• EXERCISE REQUIREMENTS: Omit the pictures, then write out every entry exactly as it reads.
====== RECORDS SUPPLIED ======
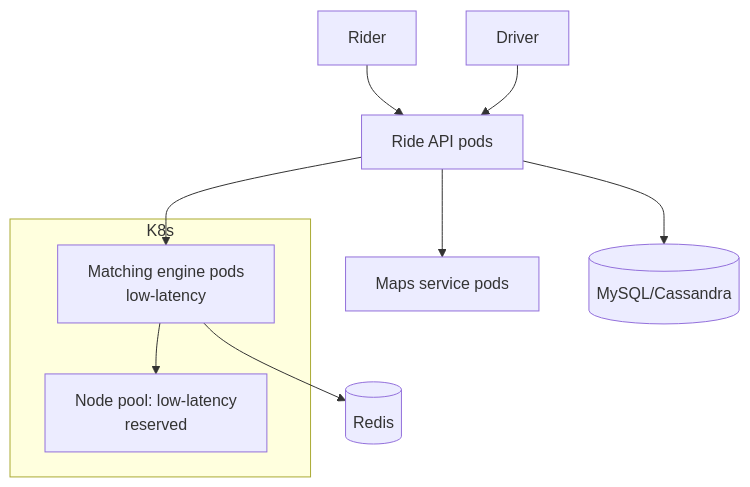
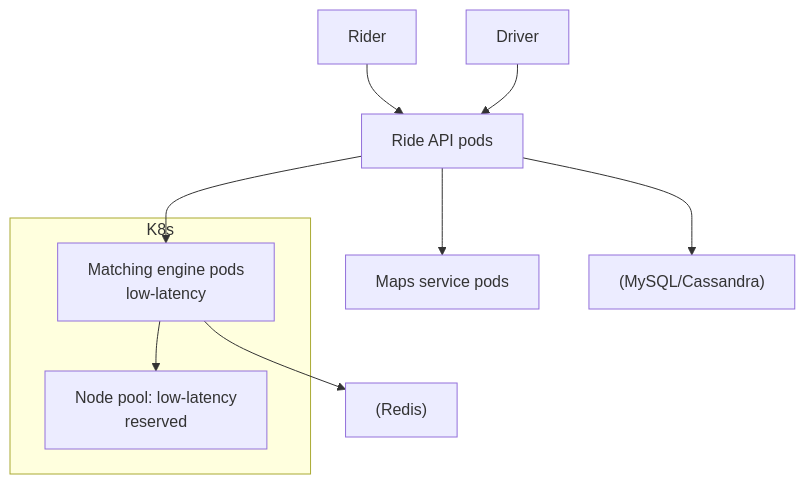
The diagram in 17-company-cases/uber.md (WhoisMonesh/K8S-Everything), drawn with Mermaid before and after one commit. The commit also changed 62 other files, not shown here.

First line of the commit message:
Fix all Mermaid diagrams for GitHub compatibility

````diff
--- a/17-company-cases/uber.md
+++ b/17-company-cases/uber.md
@@ -24,13 +24,13 @@
 ```mermaid
 graph TD
     Rider --> API[Ride API pods]
     Driver --> API
     API --> Match[Matching engine pods<br/>low-latency]
     API --> Map[Maps service pods]
-    Match --> Cache[(Redis)]
-    API --> DB[(MySQL/Cassandra)]
-    subgraph K8s
+    Match --> Cache["(Redis)"]
+    API --> DB["(MySQL/Cassandra)"]
+    subgraph "K8s"
         LL[Node pool: low-latency<br/>reserved]
         Match --> LL
     end
 ```
````
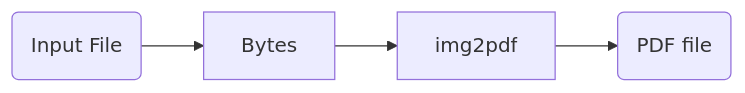
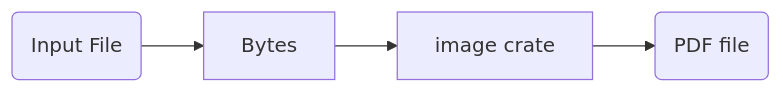
The second of 4 diagrams in README.md (AstraBert/PdfItDown), drawn with Mermaid before and after one commit. The commit also changed other lines of this file and 72 other files, not shown here.

````diff
--- a/README.md
+++ b/README.md
@@ -46,6 +46,6 @@
 ```mermaid
 graph LR
 2(Input File) --> 3[Bytes]
-3[Bytes] --> 4[img2pdf]
-4[img2pdf] --> 5(PDF file)
+3[Bytes] --> 4[image crate]
+4[image crate] --> 5(PDF file)
 ```
````
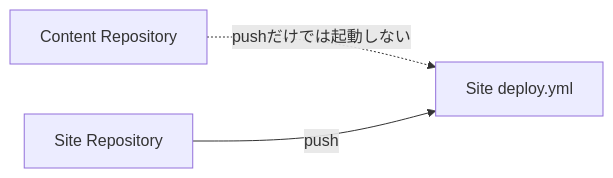
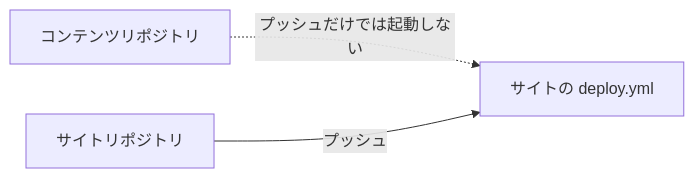
One commit to Rerurate514/riebeckite changed the fourth of 11 diagrams in docs/docs/guides/deployment/github-actions.ja.md. Above: the diagram before and after it, drawn with Mermaid. The commit also changed other lines of this file and 310 other files, not shown here.

````diff
--- a/docs/docs/guides/deployment/github-actions.ja.md
+++ b/docs/docs/guides/deployment/github-actions.ja.md
@@ -281,9 +265,9 @@
 ```mermaid id="v20ejj"
 flowchart LR
-    Content["Content Repository"]
-    Site["Site Repository"]
-    Workflow["Site deploy.yml"]
+    Content["コンテンツリポジトリ"]
+    Site["サイトリポジトリ"]
+    Workflow["サイトの deploy.yml"]
 
-    Content -.->|"pushだけでは起動しない"| Workflow
-    Site -->|"push"| Workflow
+    Content -.->|"プッシュだけでは起動しない"| Workflow
+    Site -->|"プッシュ"| Workflow
 ```
````
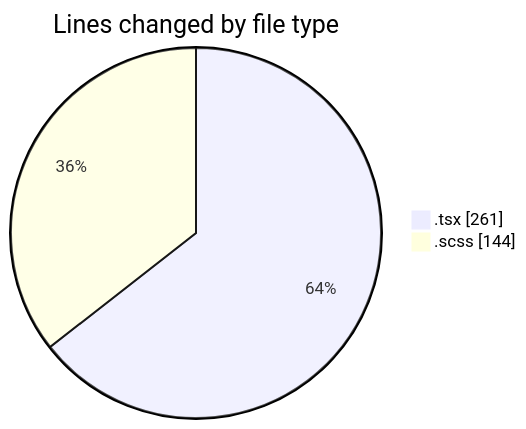
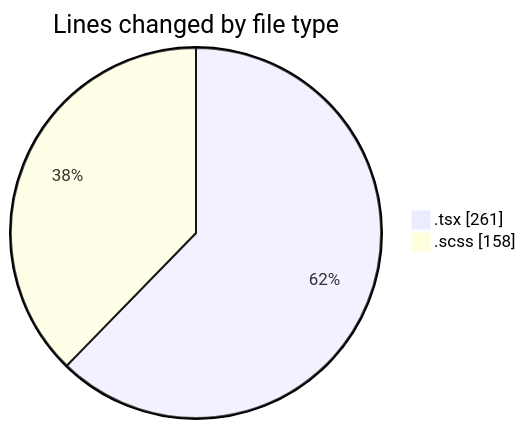
Before and after one commit to momahboobian/code-tracking: the first of 2 diagrams in 2026-04-10/cda/README.md, drawn with Mermaid. The commit also changed other lines of this file and 1 other file, not shown here.

````diff
--- a/2026-04-10/cda/README.md
+++ b/2026-04-10/cda/README.md
@@ -22,6 +22,6 @@
 ```mermaid
 pie showData
 title Lines changed by file type
 ".tsx" : 261
-".scss" : 144
+".scss" : 158
 ```
````
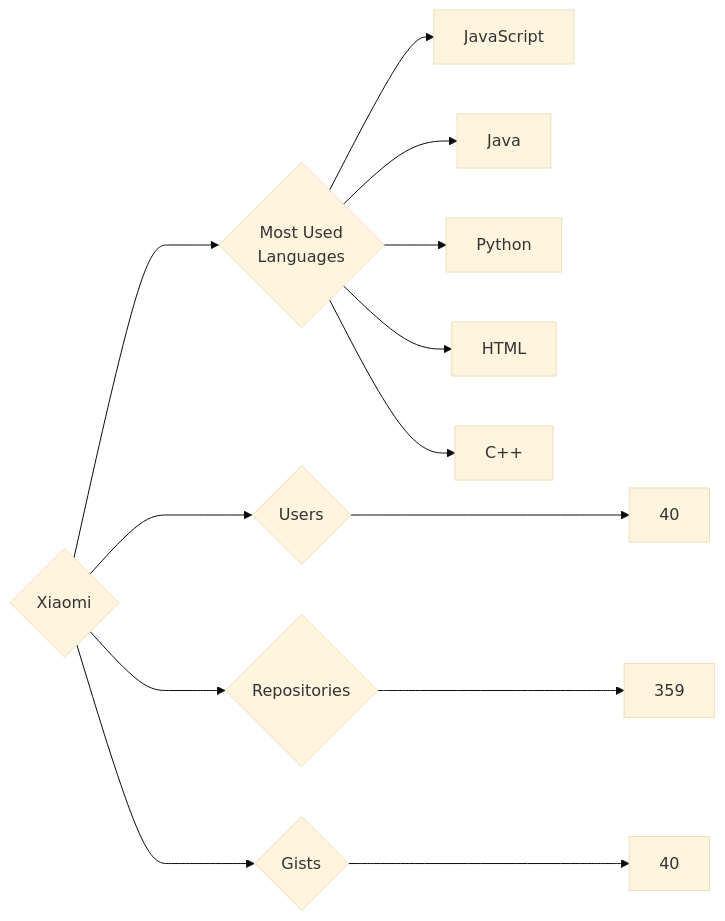
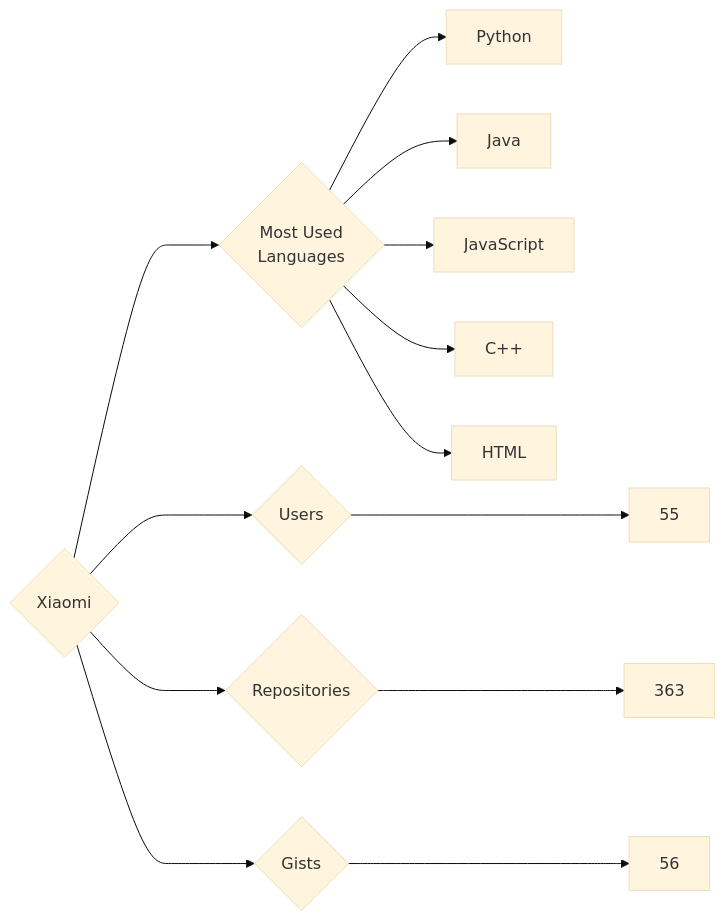
Before and after one commit to trickest/insiders: the diagram in targets/Xiaomi/README.md, drawn with Mermaid (base theme). The commit also changed 898 other files, not shown here.

````diff
--- a/targets/Xiaomi/README.md
+++ b/targets/Xiaomi/README.md
@@ -3,13 +3,13 @@
 ```mermaid
 graph LR
 COMPANY_NAME{Xiaomi}
-COMPANY_NAME ---> U{Users} ---> UN[40]
-COMPANY_NAME ---> R{Repositories} ---> RN[359]
-COMPANY_NAME ---> G{Gists} ---> GN[40]
+COMPANY_NAME ---> U{Users} ---> UN[55]
+COMPANY_NAME ---> R{Repositories} ---> RN[363]
+COMPANY_NAME ---> G{Gists} ---> GN[56]
 COMPANY_NAME ---> ML{Most Used<br>Languages}
+ML --> Python[Python]
+ML --> Java[Java]
 ML --> JavaScript[JavaScript]
-ML --> Java[Java]
-ML --> Python[Python]
+ML --> C++[C++]
 ML --> HTML[HTML]
-ML --> C++[C++]
 ```
````
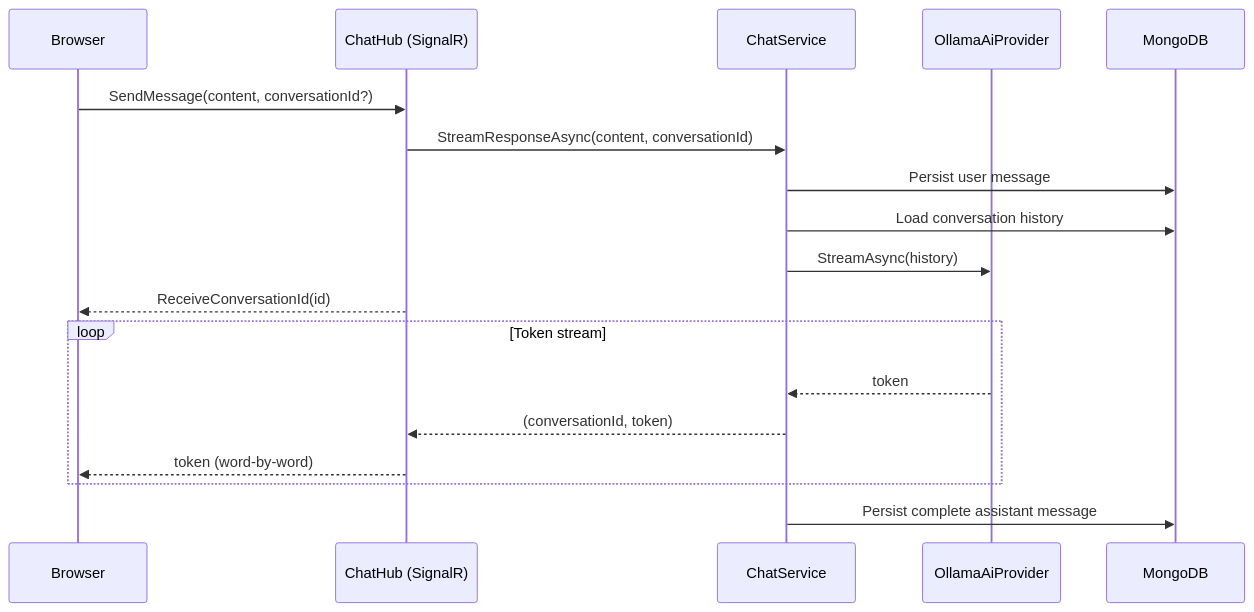
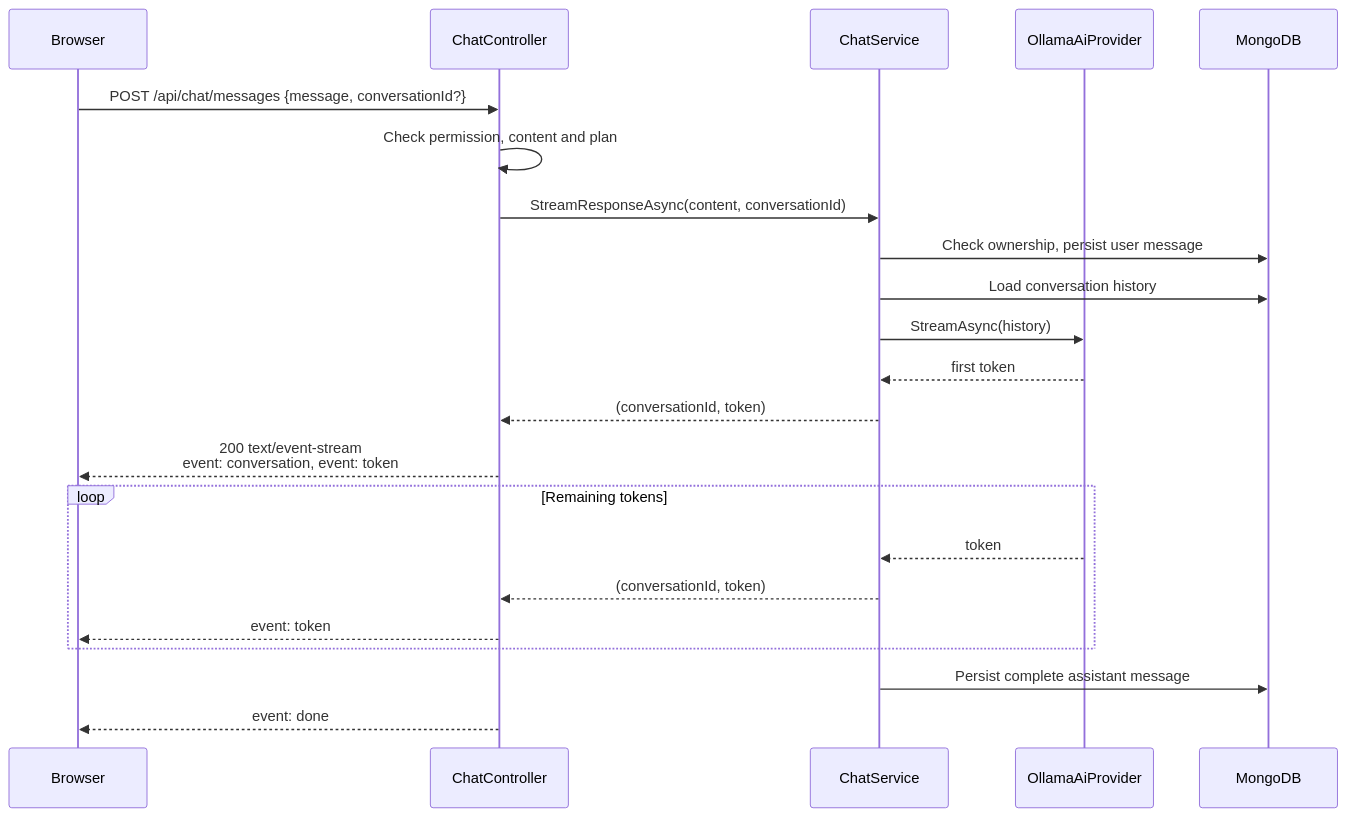
One commit to asifarshadullah/chatapp changed the second of 2 diagrams in README.md. Above: the diagram before and after it, drawn with Mermaid. The commit also changed other lines of this file and 1 other file, not shown here.

Commit message:
docs: Record streaming chat replies over SSE
Closes #24

````diff
--- a/README.md
+++ b/README.md
@@ -75,21 +75,25 @@
 ```mermaid
 sequenceDiagram
     participant Browser
-    participant Hub as ChatHub (SignalR)
+    participant Api as ChatController
     participant Svc as ChatService
     participant Ollama as OllamaAiProvider
     participant Mongo as MongoDB
 
-    Browser->>Hub: SendMessage(content, conversationId?)
-    Hub->>Svc: StreamResponseAsync(content, conversationId)
-    Svc->>Mongo: Persist user message
+    Browser->>Api: POST /api/chat/messages {message, conversationId?}
+    Api->>Api: Check permission, content and plan
+    Api->>Svc: StreamResponseAsync(content, conversationId)
+    Svc->>Mongo: Check ownership, persist user message
     Svc->>Mongo: Load conversation history
     Svc->>Ollama: StreamAsync(history)
-    Hub-->>Browser: ReceiveConversationId(id)
-    loop Token stream
+    Ollama-->>Svc: first token
+    Svc-->>Api: (conversationId, token)
+    Api-->>Browser: 200 text/event-stream<br/>event: conversation, event: token
+    loop Remaining tokens
         Ollama-->>Svc: token
-        Svc-->>Hub: (conversationId, token)
-        Hub-->>Browser: token (word-by-word)
+        Svc-->>Api: (conversationId, token)
+        Api-->>Browser: event: token
     end
     Svc->>Mongo: Persist complete assistant message
+    Api-->>Browser: event: done
 ```
````
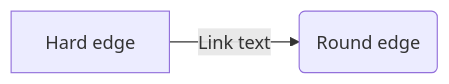
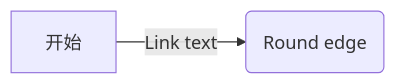
The diagram in README.md (ma-luyang/shimobang), drawn with Mermaid before and after one commit.

````diff
--- a/README.md
+++ b/README.md
@@ -3,4 +3,4 @@
 ```mermaid
 flowchart LR
-    A[Hard edge] -->|Link text| B(Round edge)
+    A[开始] -->|Link text| B(Round edge)
 ```
````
======
• YOUR RESPONSE:
The diagram in 17-company-cases/uber.md (WhoisMonesh/K8S-Everything), drawn with Mermaid before and after one commit. The commit also changed 62 other files, not shown here.

First line of the commit message:
Fix all Mermaid diagrams for GitHub compatibility

````diff
--- a/17-company-cases/uber.md
+++ b/17-company-cases/uber.md
@@ -24,13 +24,13 @@
 ```mermaid
 graph TD
     Rider --> API[Ride API pods]
     Driver --> API
     API --> Match[Matching engine pods<br/>low-latency]
     API --> Map[Maps service pods]
-    Match --> Cache[(Redis)]
-    API --> DB[(MySQL/Cassandra)]
-    subgraph K8s
+    Match --> Cache["(Redis)"]
+    API --> DB["(MySQL/Cassandra)"]
+    subgraph "K8s"
         LL[Node pool: low-latency<br/>reserved]
         Match --> LL
     end
 ```
````
The second of 4 diagrams in README.md (AstraBert/PdfItDown), drawn with Mermaid before and after one commit. The commit also changed other lines of this file and 72 other files, not shown here.

````diff
--- a/README.md
+++ b/README.md
@@ -46,6 +46,6 @@
 ```mermaid
 graph LR
 2(Input File) --> 3[Bytes]
-3[Bytes] --> 4[img2pdf]
-4[img2pdf] --> 5(PDF file)
+3[Bytes] --> 4[image crate]
+4[image crate] --> 5(PDF file)
 ```
````
One commit to Rerurate514/riebeckite changed the fourth of 11 diagrams in docs/docs/guides/deployment/github-actions.ja.md. Above: the diagram before and after it, drawn with Mermaid. The commit also changed other lines of this file and 310 other files, not shown here.

````diff
--- a/docs/docs/guides/deployment/github-actions.ja.md
+++ b/docs/docs/guides/deployment/github-actions.ja.md
@@ -281,9 +265,9 @@
 ```mermaid id="v20ejj"
 flowchart LR
-    Content["Content Repository"]
-    Site["Site Repository"]
-    Workflow["Site deploy.yml"]
+    Content["コンテンツリポジトリ"]
+    Site["サイトリポジトリ"]
+    Workflow["サイトの deploy.yml"]
 
-    Content -.->|"pushだけでは起動しない"| Workflow
-    Site -->|"push"| Workflow
+    Content -.->|"プッシュだけでは起動しない"| Workflow
+    Site -->|"プッシュ"| Workflow
 ```
````
Before and after one commit to momahboobian/code-tracking: the first of 2 diagrams in 2026-04-10/cda/README.md, drawn with Mermaid. The commit also changed other lines of this file and 1 other file, not shown here.

````diff
--- a/2026-04-10/cda/README.md
+++ b/2026-04-10/cda/README.md
@@ -22,6 +22,6 @@
 ```mermaid
 pie showData
 title Lines changed by file type
 ".tsx" : 261
-".scss" : 144
+".scss" : 158
 ```
````
Before and after one commit to trickest/insiders: the diagram in targets/Xiaomi/README.md, drawn with Mermaid (base theme). The commit also changed 898 other files, not shown here.

````diff
--- a/targets/Xiaomi/README.md
+++ b/targets/Xiaomi/README.md
@@ -3,13 +3,13 @@
 ```mermaid
 graph LR
 COMPANY_NAME{Xiaomi}
-COMPANY_NAME ---> U{Users} ---> UN[40]
-COMPANY_NAME ---> R{Repositories} ---> RN[359]
-COMPANY_NAME ---> G{Gists} ---> GN[40]
+COMPANY_NAME ---> U{Users} ---> UN[55]
+COMPANY_NAME ---> R{Repositories} ---> RN[363]
+COMPANY_NAME ---> G{Gists} ---> GN[56]
 COMPANY_NAME ---> ML{Most Used<br>Languages}
+ML --> Python[Python]
+ML --> Java[Java]
 ML --> JavaScript[JavaScript]
-ML --> Java[Java]
-ML --> Python[Python]
+ML --> C++[C++]
 ML --> HTML[HTML]
-ML --> C++[C++]
 ```
````
One commit to asifarshadullah/chatapp changed the second of 2 diagrams in README.md. Above: the diagram before and after it, drawn with Mermaid. The commit also changed other lines of this file and 1 other file, not shown here.

Commit message:
docs: Record streaming chat replies over SSE
Closes #24

````diff
--- a/README.md
+++ b/README.md
@@ -75,21 +75,25 @@
 ```mermaid
 sequenceDiagram
     participant Browser
-    participant Hub as ChatHub (SignalR)
+    participant Api as ChatController
     participant Svc as ChatService
     participant Ollama as OllamaAiProvider
     participant Mongo as MongoDB
 
-    Browser->>Hub: SendMessage(content, conversationId?)
-    Hub->>Svc: StreamResponseAsync(content, conversationId)
-    Svc->>Mongo: Persist user message
+    Browser->>Api: POST /api/chat/messages {message, conversationId?}
+    Api->>Api: Check permission, content and plan
+    Api->>Svc: StreamResponseAsync(content, conversationId)
+    Svc->>Mongo: Check ownership, persist user message
     Svc->>Mongo: Load conversation history
     Svc->>Ollama: StreamAsync(history)
-    Hub-->>Browser: ReceiveConversationId(id)
-    loop Token stream
+    Ollama-->>Svc: first token
+    Svc-->>Api: (conversationId, token)
+    Api-->>Browser: 200 text/event-stream<br/>event: conversation, event: token
+    loop Remaining tokens
         Ollama-->>Svc: token
-        Svc-->>Hub: (conversationId, token)
-        Hub-->>Browser: token (word-by-word)
+        Svc-->>Api: (conversationId, token)
+        Api-->>Browser: event: token
     end
     Svc->>Mongo: Persist complete assistant message
+    Api-->>Browser: event: done
 ```
````
The diagram in README.md (ma-luyang/shimobang), drawn with Mermaid before and after one commit.

````diff
--- a/README.md
+++ b/README.md
@@ -3,4 +3,4 @@
 ```mermaid
 flowchart LR
-    A[Hard edge] -->|Link text| B(Round edge)
+    A[开始] -->|Link text| B(Round edge)
 ```
````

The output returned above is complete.